Yitzhak Rabin was the fifth Prime Minister of Israel, and the first Prime Minister to have been born in the relatively young state of Israel. Rabin was a signatory of the Oslo Accords in 1993, along with PLO Chairman Yasser, and US President Bill Clinton. Sadly, this led to his death as he was assassinated two years later by right-wing radical who opposed the Accords.
34. Willow whose twigs are used in basketry : OSIER
Most willows (trees and shrubs of the genus Salix) are called just that, willows. Some of the broad-leaved shrub varieties are called sallow, and the narrow-leaved shrubs are called osier.
35. F.D.R. veep John ___ Garner : NANCE
John Nance Garner was Speaker of the House when he ran against New York Governor, Franklyn Roosevelt for the nomination for the presidential race in 1932. When it was clear that Roosevelt was to win the nomination, he cut a deal with FDR and joined the ticket as candidate for Vice President. When the two Democrats won, they were sworn into office on March 4, 1933. As Garner was still Speaker of the House at the time, he is the only person to have held the office of Speaker and Vice President on the same day.

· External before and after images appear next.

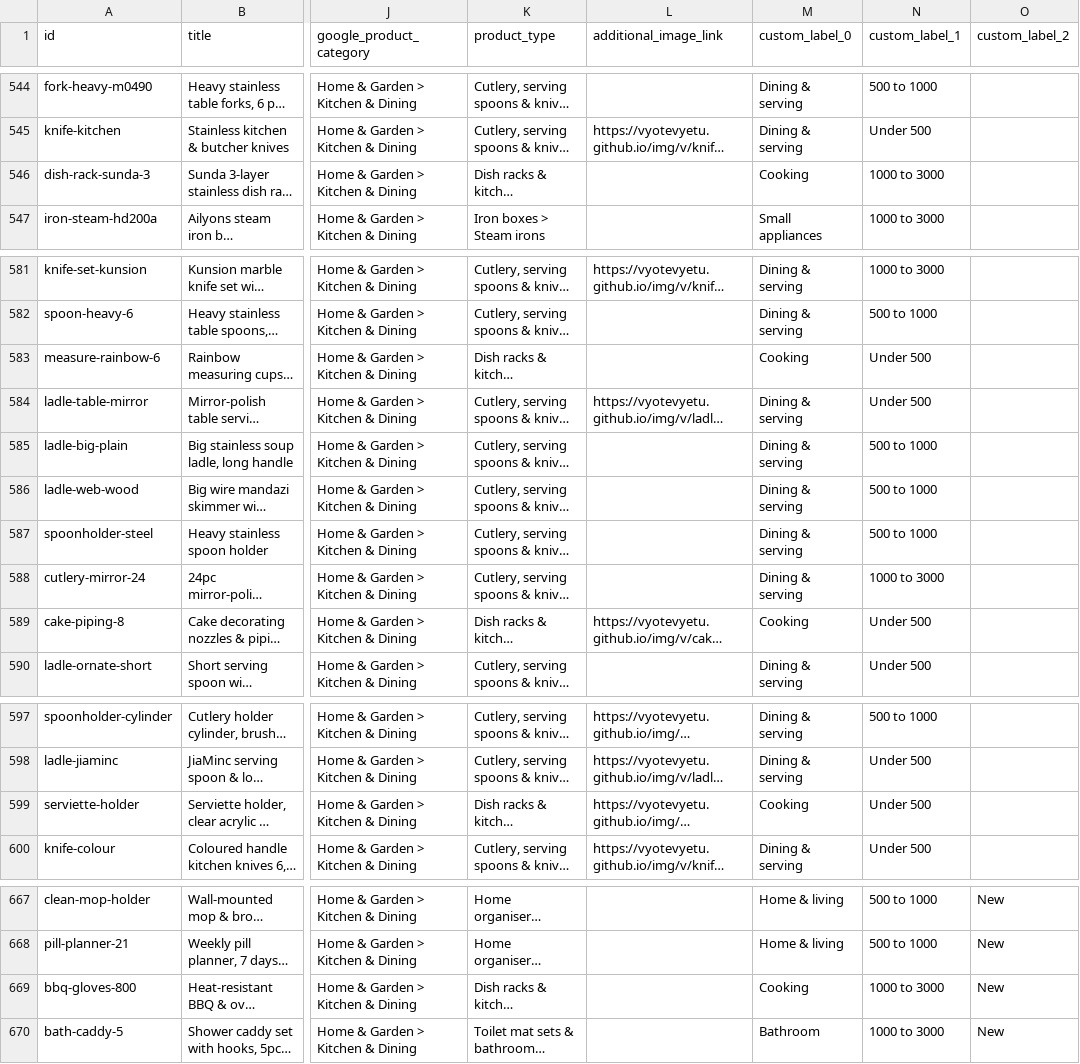
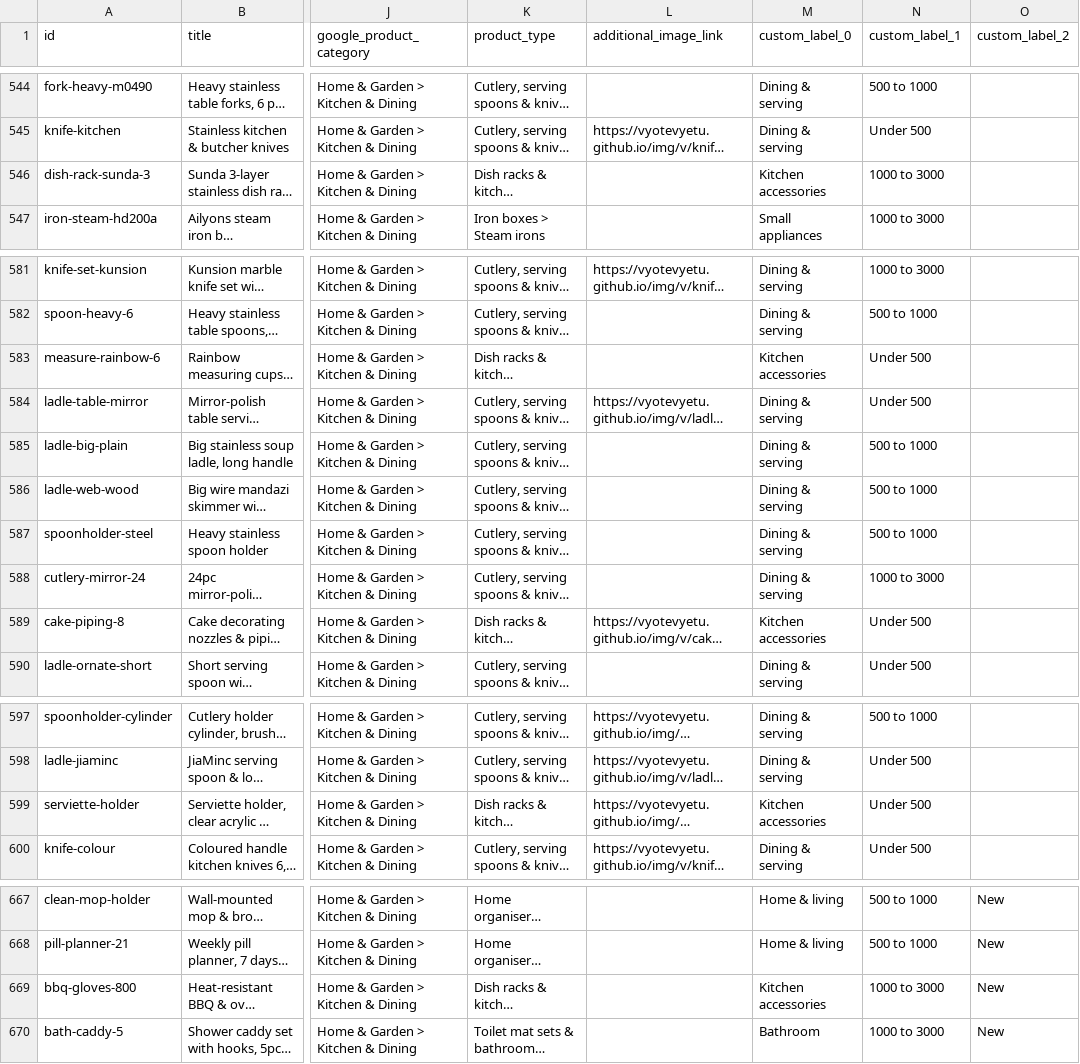
Before and after one commit to Vyotevyetu/vyotevyetu.github.io, a CSV file: catalog.csv, drawn as a sheet; only a part is shown, gaps mark what is left out; long unchanged cells end in …; the diff covers the shown part only; the diff names each change by its address in the sheet, - before the commit and + after, or states it on an @@ line.

```diff
--- a/catalog.csv
+++ b/catalog.csv
-M546 (custom_label_0): Cooking
+M546 (custom_label_0): Kitchen accessories
-M583 (custom_label_0): Cooking
+M583 (custom_label_0): Kitchen accessories
-M589 (custom_label_0): Cooking
+M589 (custom_label_0): Kitchen accessories
-M599 (custom_label_0): Cooking
+M599 (custom_label_0): Kitchen accessories
-M669 (custom_label_0): Cooking
+M669 (custom_label_0): Kitchen accessories
```
Also changed, not shown: 39 edited cells elsewhere in this file, 1 other file.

50. Hitler started it: Abbr. : WWII
I think that most people hold the view that WWII started on September 1, 1939 when Germany invaded Poland, with Britain and France declaring war on Germany two days later.
51. Top dog : HONCHO
A honcho is a slang term for a leader or manager. It comes to us from Japanese, where a “hancho” is a squad (han) leader (cho).
55. Popular steak sauce : A ONE
The original A1 steak sauce comes from a recipe created for King George IV of England, by one of his personal chefs. King George declared ti to be “A1”, and the rest is history.
59. “___ kleine Nachtmusik” : EINE
Mozart’s Serenade No. 13 for strings in G major, is better known as “Eine Kleine Nachtmusik”, which translates into “a little serenade”. Often the more literal English translation of “a little night music” is used. It is a delightful piece in four, very recognizable movements, although there is much debate about a “lost” fifth movement.
60. Thing on a cowboy’s boot : SPUR
And that pointed wheel on a spur, which digs into the side of the poor horse, that’s called a rowel.
62. Hawaiian instruments, informally : UKES
The ukulele originated in the 1800s, and mimicked a small guitar brought to the Hawaiian Islands by Portuguese immigrants.
64. Sicily’s Mt. ___ : ETNA
Mt. Etna is the largest of three active volcanoes in Italy, about 2 1/2 times the height of its equally famous sister, Mt Vesuvius.